- [Work item] Every record should be written out exactly, with the pictures left out.

Records from a collection:
········

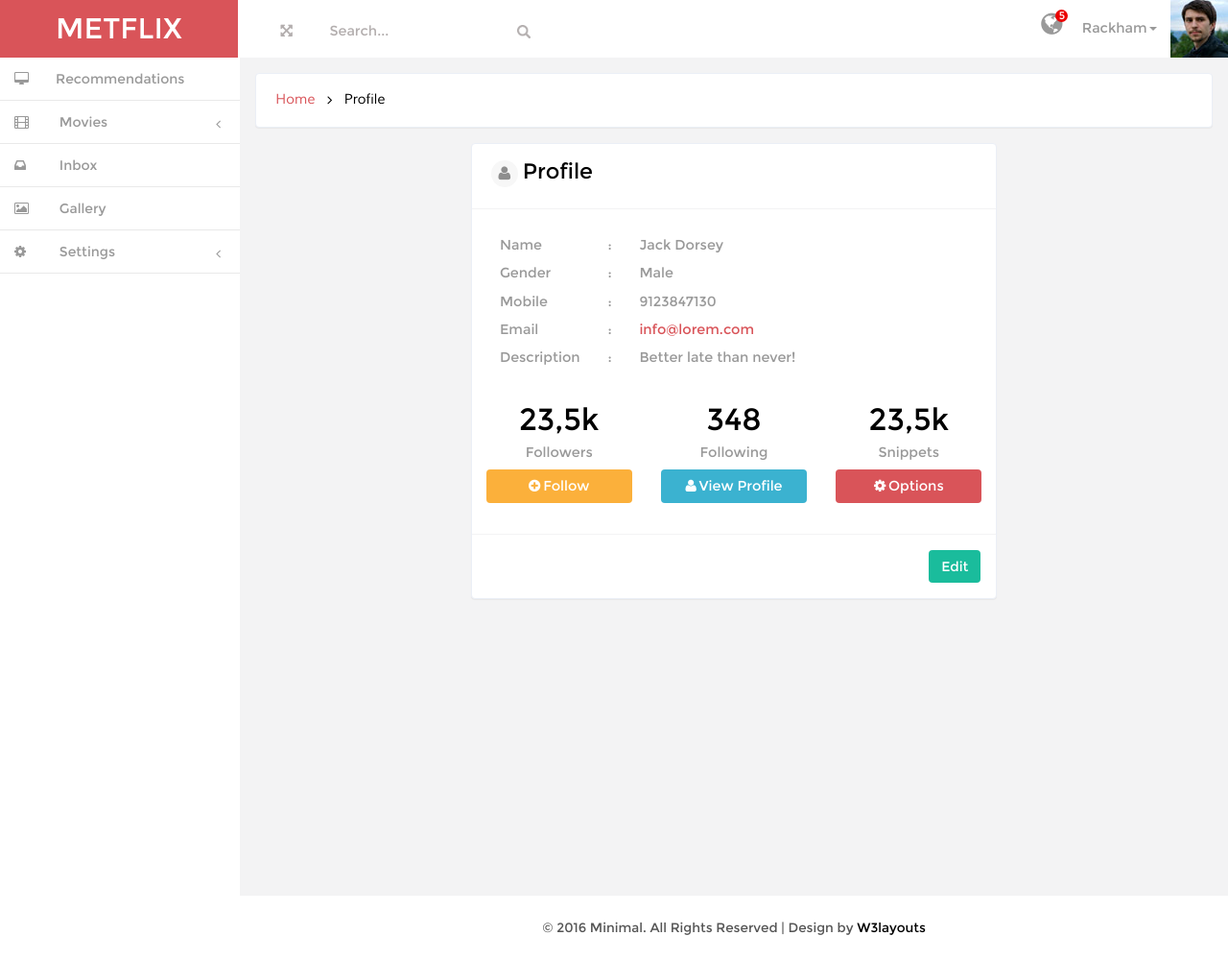
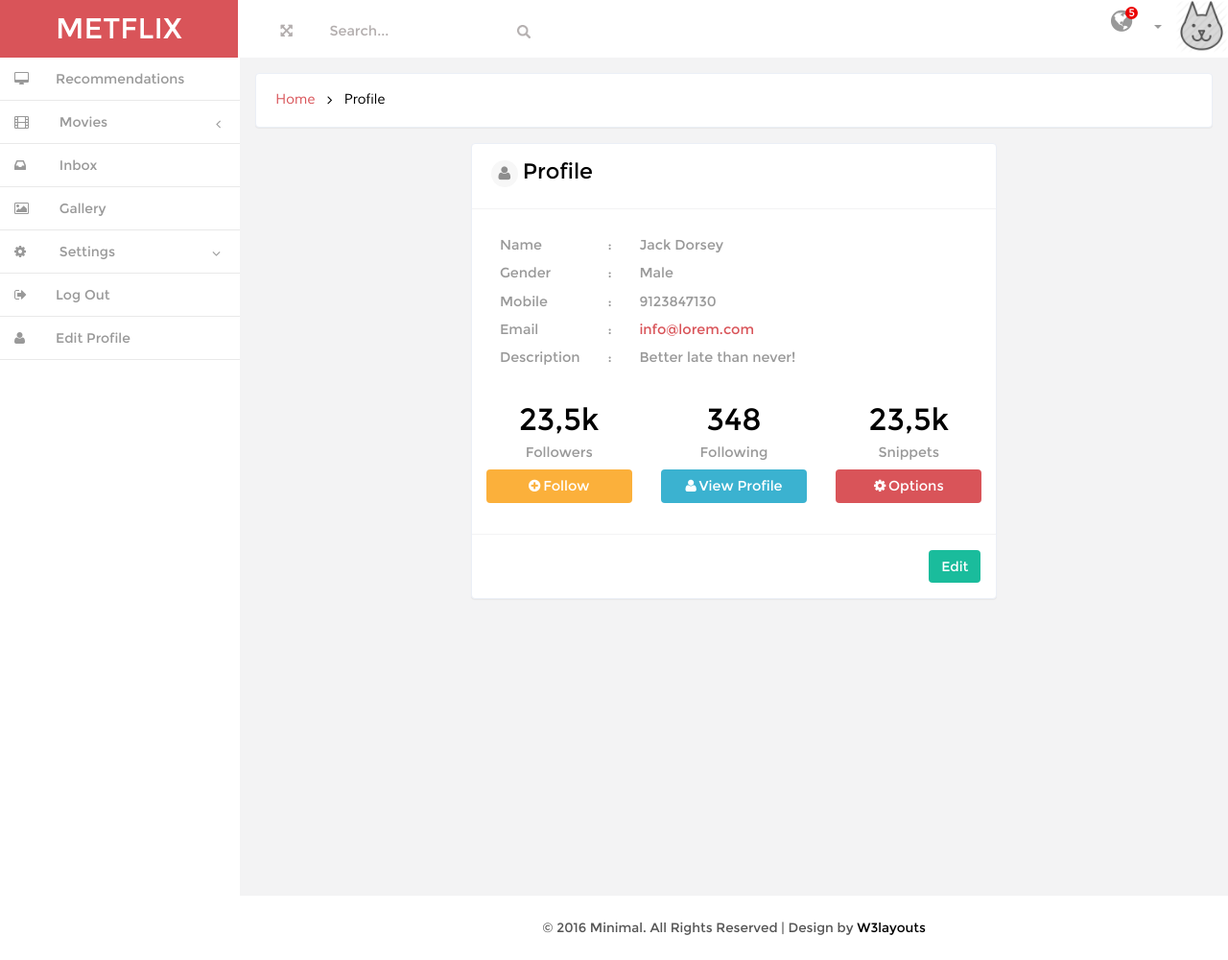
Before and after one commit to hongyangbai/cloud-project, a Flask app: page /profile in a window 1280 px wide. Shown: the whole page at 96% size. Run offline with Flask 2, Linux system fonts and the light colour scheme; some libraries are stand-ins or nearby versions.

Commit message:
ready to implement browsing

```diff
--- a/application.py
+++ b/application.py
@@ -116,6 +116,11 @@
     movie_genre = request.args.get('genre')
 
     if movie_genre == 'action':
+
+        # Codes here
+        ###########################
+
+
         show = "Action Movies"
     elif movie_genre == 'romance':
         show = "Romance Movies"
@@ -144,13 +149,13 @@
 @application.route('/profile')
 def profile():
 
-    return render_template('profile.html')
+    return render_template('profile.html', this_username = page_user)
 
 
 @application.route('/profile-edit')
 def profile_edit():
 
-    return render_template('profile-edit.html')
+    return render_template('profile-edit.html', this_username = page_user)
 
 
 # Main function
--- a/templates/index.html
+++ b/templates/index.html
@@ -106,7 +106,7 @@
 					<li class="dropdown">
 
 
-		              <a href="#" class="dropdown-toggle dropdown-at" data-toggle="dropdown"><span class="name-caret" id="username-head">{{this_username}}<i class="caret"></i></span><img src="../static/styles/images/wo.jpg"></a>
+		              <a href="#" class="dropdown-toggle dropdown-at" data-toggle="dropdown"><span class="name-caret" id="username-head">{{this_username}}<i class="caret"></i></span><img src="../static/styles/images/avt-cat.png"  height="55" width="55"></a>
 		              <ul class="dropdown-menu " role="menu">
 		                <li><a href="profile"><i class="fa fa-user"></i>Edit Profile</a></li>
 		                <li><a href="inbox"><i class="fa fa-envelope"></i>Inbox</a></li>
--- a/templates/profile.html
+++ b/templates/profile.html
@@ -145,12 +145,11 @@
 		              </ul>
 		            </li>
 					<li class="dropdown">
-		              <a href="#" class="dropdown-toggle dropdown-at" data-toggle="dropdown"><span class=" name-caret">Rackham<i class="caret"></i></span><img src="images/wo.jpg"></a>
+		              <a href="#" class="dropdown-toggle dropdown-at" data-toggle="dropdown"><span class=" name-caret">{{this_username}}<i class="caret"></i></span><img src="../static/styles/images/avt-cat.png" height="55" width="55"></a>
 		              <ul class="dropdown-menu " role="menu">
-		                <li><a href="profile.html"><i class="fa fa-user"></i>Edit Profile</a></li>
-		                <li><a href="inbox.html"><i class="fa fa-envelope"></i>Inbox</a></li>
-		                <li><a href="calendar.html"><i class="fa fa-calendar"></i>Calender</a></li>
-		                <li><a href="inbox.html"><i class="fa fa-clipboard"></i>Tasks</a></li>
+		                <li><a href="profile"><i class="fa fa-user"></i>Edit Profile</a></li>
+		                <li><a href="inbox"><i class="fa fa-envelope"></i>Inbox</a></li>
+		                <li><a href="logout"><i class="fa fa-sign-out"></i>Log Out</a></li>
 		              </ul>
 		            </li>
 
@@ -172,13 +171,12 @@
                     <li>
                         <a href="#" class=" hvr-bounce-to-right"><i class="fa fa-film nav_icon"></i> <span class="nav-label">Movies</span><span class="fa arrow"></span></a>
                         <ul class="nav nav-second-level">
-                            <li><a href="graphs.html" class=" hvr-bounce-to-right"> <i class="fa fa-fighter-jet nav_icon"></i>Action</a></li>
-                            <li><a href="maps.html" class=" hvr-bounce-to-right"><i class="fa fa-map-marker nav_icon"></i>Documentary</a></li>
-						<li><a href="typography.html" class=" hvr-bounce-to-right"><i class="fa fa-file-text-o nav_icon"></i>Romance</a></li>
-						<li><a href="typography.html" class=" hvr-bounce-to-right"><i class="fa fa-file-text-o nav_icon"></i>Comedy</a></li>
-						<li><a href="typography.html" class=" hvr-bounce-to-right"><i class="fa fa-file-text-o nav_icon"></i>Drama</a></li>
-						<li><a href="typography.html" class=" hvr-bounce-to-right"><i class="fa fa-file-text-o nav_icon"></i>Thriller</a></li>
-
+                            <li><a href="show_movie?genre=action" class=" hvr-bounce-to-right"> <i class="fa fa-fighter-jet nav_icon"></i>Action</a></li>
+						<li><a href="show_movie?genre=romance" class=" hvr-bounce-to-right"><i class="fa fa-heart nav_icon"></i>Romance</a></li>
+						<li><a href="show_movie?genre=comedy" class=" hvr-bounce-to-right"><i class="fa fa-smile-o nav_icon"></i>Comedy</a></li>
+						<li><a href="show_movie?genre=drama" class=" hvr-bounce-to-right"><i class="fa fa-video-camera nav_icon"></i>Drama</a></li>
+                            <li><a href="show_movie?genre=documentary" class=" hvr-bounce-to-right"><i class="fa fa-book nav_icon"></i>Documentary</a></li>
+						<li><a href="show_movie?genre=thriller" class=" hvr-bounce-to-right"><i class="fa fa-certificate nav_icon"></i>Thriller</a></li>
 					   </ul>
                     </li>
 					 <li>
@@ -196,8 +194,8 @@
                     <li>
                         <a href="#" class=" hvr-bounce-to-right"><i class="fa fa-cog nav_icon"></i> <span class="nav-label">Settings</span><span class="fa arrow"></span></a>
                         <ul class="nav nav-second-level">
-                            <li><a href="signin.html" class=" hvr-bounce-to-right"><i class="fa fa-sign-out nav_icon"></i>Log Out</a></li>
-                            <li><a href="signup.html" class=" hvr-bounce-to-right"><i class="fa fa-user nav_icon"></i>Edit Profile</a></li>
+                            <li><a href="signin" class=" hvr-bounce-to-right"><i class="fa fa-sign-out nav_icon"></i>Log Out</a></li>
+                            <li><a href="profile" class=" hvr-bounce-to-right"><i class="fa fa-user nav_icon"></i>Edit Profile</a></li>
                         </ul>
                     </li>
                 </ul>
@@ -274,7 +272,7 @@
 			</div>
 			<div class="profile-btn">
 
-                <button type="button" href="#" class="btn bg-red">Edit</button>
+                <button type="button" href="profile-edit" class="btn bg-red">Edit</button>
            <div class="clearfix"></div>
 			</div>
 
```
Also changed, not shown: templates/profile-edit.html (+10 -12 lines).
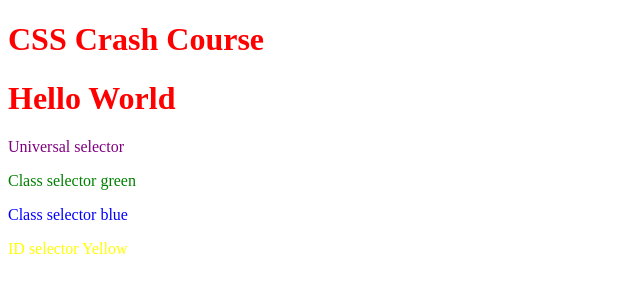
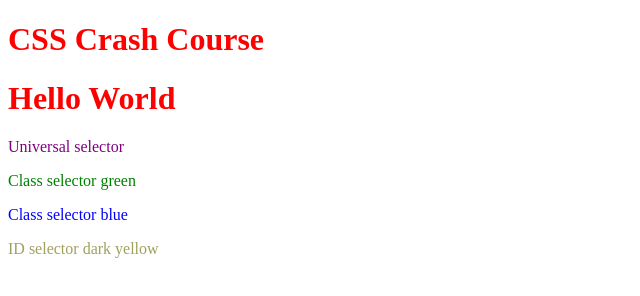
Before and after one commit to topcowmoo/CSS-Crash-Course, a plain HTML site: page Lesson 3 - CSS Selectors/index.html in a window 1280 px wide. Shown: the whole page, without its empty margins (0-640 px from the left). Drawn offline with Linux system fonts and the light colour scheme.

Commit message:
edited color or ID selector to be more visable

```diff
--- a/Lesson 3 - CSS Selectors/index.html
+++ b/Lesson 3 - CSS Selectors/index.html
@@ -15,7 +15,7 @@
     <p class="one">Class selector green</p>
     <p class="two">Class selector blue</p>
 
-    <p id="test">ID selector Yellow</p>
+    <p id="test">ID selector dark yellow</p>
 
 </body>
 </html>
--- a/Lesson 3 - CSS Selectors/style.css
+++ b/Lesson 3 - CSS Selectors/style.css
@@ -22,5 +22,5 @@ with same name */
 is useful target element that already has style applied to it*/
 
 #test {
-    color: yellow;
+    color: rgba(146, 146, 71, 0.873);
 }
```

········

- [Reply]
Before and after one commit to hongyangbai/cloud-project, a Flask app: page /profile in a window 1280 px wide. Shown: the whole page at 96% size. Run offline with Flask 2, Linux system fonts and the light colour scheme; some libraries are stand-ins or nearby versions.

Commit message:
ready to implement browsing

```diff
--- a/application.py
+++ b/application.py
@@ -116,6 +116,11 @@
     movie_genre = request.args.get('genre')
 
     if movie_genre == 'action':
+
+        # Codes here
+        ###########################
+
+
         show = "Action Movies"
     elif movie_genre == 'romance':
         show = "Romance Movies"
@@ -144,13 +149,13 @@
 @application.route('/profile')
 def profile():
 
-    return render_template('profile.html')
+    return render_template('profile.html', this_username = page_user)
 
 
 @application.route('/profile-edit')
 def profile_edit():
 
-    return render_template('profile-edit.html')
+    return render_template('profile-edit.html', this_username = page_user)
 
 
 # Main function
--- a/templates/index.html
+++ b/templates/index.html
@@ -106,7 +106,7 @@
 					<li class="dropdown">
 
 
-		              <a href="#" class="dropdown-toggle dropdown-at" data-toggle="dropdown"><span class="name-caret" id="username-head">{{this_username}}<i class="caret"></i></span><img src="../static/styles/images/wo.jpg"></a>
+		              <a href="#" class="dropdown-toggle dropdown-at" data-toggle="dropdown"><span class="name-caret" id="username-head">{{this_username}}<i class="caret"></i></span><img src="../static/styles/images/avt-cat.png"  height="55" width="55"></a>
 		              <ul class="dropdown-menu " role="menu">
 		                <li><a href="profile"><i class="fa fa-user"></i>Edit Profile</a></li>
 		                <li><a href="inbox"><i class="fa fa-envelope"></i>Inbox</a></li>
--- a/templates/profile.html
+++ b/templates/profile.html
@@ -145,12 +145,11 @@
 		              </ul>
 		            </li>
 					<li class="dropdown">
-		              <a href="#" class="dropdown-toggle dropdown-at" data-toggle="dropdown"><span class=" name-caret">Rackham<i class="caret"></i></span><img src="images/wo.jpg"></a>
+		              <a href="#" class="dropdown-toggle dropdown-at" data-toggle="dropdown"><span class=" name-caret">{{this_username}}<i class="caret"></i></span><img src="../static/styles/images/avt-cat.png" height="55" width="55"></a>
 		              <ul class="dropdown-menu " role="menu">
-		                <li><a href="profile.html"><i class="fa fa-user"></i>Edit Profile</a></li>
-		                <li><a href="inbox.html"><i class="fa fa-envelope"></i>Inbox</a></li>
-		                <li><a href="calendar.html"><i class="fa fa-calendar"></i>Calender</a></li>
-		                <li><a href="inbox.html"><i class="fa fa-clipboard"></i>Tasks</a></li>
+		                <li><a href="profile"><i class="fa fa-user"></i>Edit Profile</a></li>
+		                <li><a href="inbox"><i class="fa fa-envelope"></i>Inbox</a></li>
+		                <li><a href="logout"><i class="fa fa-sign-out"></i>Log Out</a></li>
 		              </ul>
 		            </li>
 
@@ -172,13 +171,12 @@
                     <li>
                         <a href="#" class=" hvr-bounce-to-right"><i class="fa fa-film nav_icon"></i> <span class="nav-label">Movies</span><span class="fa arrow"></span></a>
                         <ul class="nav nav-second-level">
-                            <li><a href="graphs.html" class=" hvr-bounce-to-right"> <i class="fa fa-fighter-jet nav_icon"></i>Action</a></li>
-                            <li><a href="maps.html" class=" hvr-bounce-to-right"><i class="fa fa-map-marker nav_icon"></i>Documentary</a></li>
-						<li><a href="typography.html" class=" hvr-bounce-to-right"><i class="fa fa-file-text-o nav_icon"></i>Romance</a></li>
-						<li><a href="typography.html" class=" hvr-bounce-to-right"><i class="fa fa-file-text-o nav_icon"></i>Comedy</a></li>
-						<li><a href="typography.html" class=" hvr-bounce-to-right"><i class="fa fa-file-text-o nav_icon"></i>Drama</a></li>
-						<li><a href="typography.html" class=" hvr-bounce-to-right"><i class="fa fa-file-text-o nav_icon"></i>Thriller</a></li>
-
+                            <li><a href="show_movie?genre=action" class=" hvr-bounce-to-right"> <i class="fa fa-fighter-jet nav_icon"></i>Action</a></li>
+						<li><a href="show_movie?genre=romance" class=" hvr-bounce-to-right"><i class="fa fa-heart nav_icon"></i>Romance</a></li>
+						<li><a href="show_movie?genre=comedy" class=" hvr-bounce-to-right"><i class="fa fa-smile-o nav_icon"></i>Comedy</a></li>
+						<li><a href="show_movie?genre=drama" class=" hvr-bounce-to-right"><i class="fa fa-video-camera nav_icon"></i>Drama</a></li>
+                            <li><a href="show_movie?genre=documentary" class=" hvr-bounce-to-right"><i class="fa fa-book nav_icon"></i>Documentary</a></li>
+						<li><a href="show_movie?genre=thriller" class=" hvr-bounce-to-right"><i class="fa fa-certificate nav_icon"></i>Thriller</a></li>
 					   </ul>
                     </li>
 					 <li>
@@ -196,8 +194,8 @@
                     <li>
                         <a href="#" class=" hvr-bounce-to-right"><i class="fa fa-cog nav_icon"></i> <span class="nav-label">Settings</span><span class="fa arrow"></span></a>
                         <ul class="nav nav-second-level">
-                            <li><a href="signin.html" class=" hvr-bounce-to-right"><i class="fa fa-sign-out nav_icon"></i>Log Out</a></li>
-                            <li><a href="signup.html" class=" hvr-bounce-to-right"><i class="fa fa-user nav_icon"></i>Edit Profile</a></li>
+                            <li><a href="signin" class=" hvr-bounce-to-right"><i class="fa fa-sign-out nav_icon"></i>Log Out</a></li>
+                            <li><a href="profile" class=" hvr-bounce-to-right"><i class="fa fa-user nav_icon"></i>Edit Profile</a></li>
                         </ul>
                     </li>
                 </ul>
@@ -274,7 +272,7 @@
 			</div>
 			<div class="profile-btn">
 
-                <button type="button" href="#" class="btn bg-red">Edit</button>
+                <button type="button" href="profile-edit" class="btn bg-red">Edit</button>
            <div class="clearfix"></div>
 			</div>
 
```
Also changed, not shown: templates/profile-edit.html (+10 -12 lines).
Before and after one commit to topcowmoo/CSS-Crash-Course, a plain HTML site: page Lesson 3 - CSS Selectors/index.html in a window 1280 px wide. Shown: the whole page, without its empty margins (0-640 px from the left). Drawn offline with Linux system fonts and the light colour scheme.

Commit message:
edited color or ID selector to be more visable

```diff
--- a/Lesson 3 - CSS Selectors/index.html
+++ b/Lesson 3 - CSS Selectors/index.html
@@ -15,7 +15,7 @@
     <p class="one">Class selector green</p>
     <p class="two">Class selector blue</p>
 
-    <p id="test">ID selector Yellow</p>
+    <p id="test">ID selector dark yellow</p>
 
 </body>
 </html>
--- a/Lesson 3 - CSS Selectors/style.css
+++ b/Lesson 3 - CSS Selectors/style.css
@@ -22,5 +22,5 @@ with same name */
 is useful target element that already has style applied to it*/
 
 #test {
-    color: yellow;
+    color: rgba(146, 146, 71, 0.873);
 }
```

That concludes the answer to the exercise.